>>

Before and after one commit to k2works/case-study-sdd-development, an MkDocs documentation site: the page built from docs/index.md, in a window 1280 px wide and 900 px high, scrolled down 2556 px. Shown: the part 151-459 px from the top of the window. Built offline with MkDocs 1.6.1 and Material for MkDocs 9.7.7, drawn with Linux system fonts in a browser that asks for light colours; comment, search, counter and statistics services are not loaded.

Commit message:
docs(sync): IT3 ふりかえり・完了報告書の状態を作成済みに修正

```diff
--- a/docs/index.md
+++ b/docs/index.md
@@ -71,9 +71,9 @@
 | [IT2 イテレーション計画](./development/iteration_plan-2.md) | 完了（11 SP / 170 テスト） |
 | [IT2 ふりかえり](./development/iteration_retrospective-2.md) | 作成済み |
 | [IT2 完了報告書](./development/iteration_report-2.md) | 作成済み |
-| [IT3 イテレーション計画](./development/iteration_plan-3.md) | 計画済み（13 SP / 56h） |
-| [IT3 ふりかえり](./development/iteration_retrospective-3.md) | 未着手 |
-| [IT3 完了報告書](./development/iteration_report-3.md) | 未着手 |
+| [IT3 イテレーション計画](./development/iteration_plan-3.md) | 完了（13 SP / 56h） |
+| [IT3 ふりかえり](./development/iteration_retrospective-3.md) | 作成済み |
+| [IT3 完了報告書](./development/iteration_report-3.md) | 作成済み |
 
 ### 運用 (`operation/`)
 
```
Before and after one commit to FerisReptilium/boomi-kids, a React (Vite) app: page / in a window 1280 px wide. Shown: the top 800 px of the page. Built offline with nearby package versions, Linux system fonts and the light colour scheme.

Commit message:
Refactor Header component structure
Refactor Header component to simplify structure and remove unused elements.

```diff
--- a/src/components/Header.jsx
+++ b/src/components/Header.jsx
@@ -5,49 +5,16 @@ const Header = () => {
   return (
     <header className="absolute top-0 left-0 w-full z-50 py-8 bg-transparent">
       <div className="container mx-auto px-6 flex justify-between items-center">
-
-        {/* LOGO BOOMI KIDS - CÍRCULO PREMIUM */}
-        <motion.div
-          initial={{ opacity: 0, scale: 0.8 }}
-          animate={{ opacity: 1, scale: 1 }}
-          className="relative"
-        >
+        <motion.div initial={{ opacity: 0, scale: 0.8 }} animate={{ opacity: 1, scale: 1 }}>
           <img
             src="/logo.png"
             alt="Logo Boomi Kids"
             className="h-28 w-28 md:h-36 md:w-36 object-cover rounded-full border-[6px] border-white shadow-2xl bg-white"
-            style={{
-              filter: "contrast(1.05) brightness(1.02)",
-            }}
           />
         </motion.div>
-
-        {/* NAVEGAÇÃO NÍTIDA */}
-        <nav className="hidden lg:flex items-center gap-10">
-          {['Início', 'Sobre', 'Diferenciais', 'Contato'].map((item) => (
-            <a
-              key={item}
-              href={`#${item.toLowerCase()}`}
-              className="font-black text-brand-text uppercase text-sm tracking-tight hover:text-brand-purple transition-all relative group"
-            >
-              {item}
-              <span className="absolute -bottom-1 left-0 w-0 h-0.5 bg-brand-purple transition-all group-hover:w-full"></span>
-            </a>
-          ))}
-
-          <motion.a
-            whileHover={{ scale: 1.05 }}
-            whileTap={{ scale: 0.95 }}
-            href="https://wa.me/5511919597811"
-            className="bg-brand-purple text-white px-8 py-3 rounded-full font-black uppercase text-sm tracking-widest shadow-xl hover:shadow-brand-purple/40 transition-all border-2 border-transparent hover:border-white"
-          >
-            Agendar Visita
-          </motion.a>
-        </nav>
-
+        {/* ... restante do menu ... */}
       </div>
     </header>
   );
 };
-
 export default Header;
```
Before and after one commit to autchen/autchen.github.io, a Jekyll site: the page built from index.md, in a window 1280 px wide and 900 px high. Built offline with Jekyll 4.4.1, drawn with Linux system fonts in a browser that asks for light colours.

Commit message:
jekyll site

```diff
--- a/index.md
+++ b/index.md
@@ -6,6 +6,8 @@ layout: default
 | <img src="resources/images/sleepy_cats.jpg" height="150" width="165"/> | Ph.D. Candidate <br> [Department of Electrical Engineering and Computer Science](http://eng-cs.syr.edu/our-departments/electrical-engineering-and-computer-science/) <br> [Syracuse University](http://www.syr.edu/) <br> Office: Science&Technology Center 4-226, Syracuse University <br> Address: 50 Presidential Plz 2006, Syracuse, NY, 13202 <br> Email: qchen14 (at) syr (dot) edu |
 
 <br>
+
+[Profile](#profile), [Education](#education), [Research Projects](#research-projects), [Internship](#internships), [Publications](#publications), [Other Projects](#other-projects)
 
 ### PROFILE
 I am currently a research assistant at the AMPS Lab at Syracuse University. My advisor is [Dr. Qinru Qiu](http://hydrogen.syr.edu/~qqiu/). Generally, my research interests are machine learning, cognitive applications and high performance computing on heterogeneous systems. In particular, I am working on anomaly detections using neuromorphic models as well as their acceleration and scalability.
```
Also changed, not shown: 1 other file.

<<

§ **AIM OF THE EXERCISE**: Going through the entries above, show each line that contains "scale".

§ **PROBLEM SOLUTION**:
-          initial={{ opacity: 0, scale: 0.8 }}
-          animate={{ opacity: 1, scale: 1 }}
+        <motion.div initial={{ opacity: 0, scale: 0.8 }} animate={{ opacity: 1, scale: 1 }}>
-            whileHover={{ scale: 1.05 }}
-            whileTap={{ scale: 0.95 }}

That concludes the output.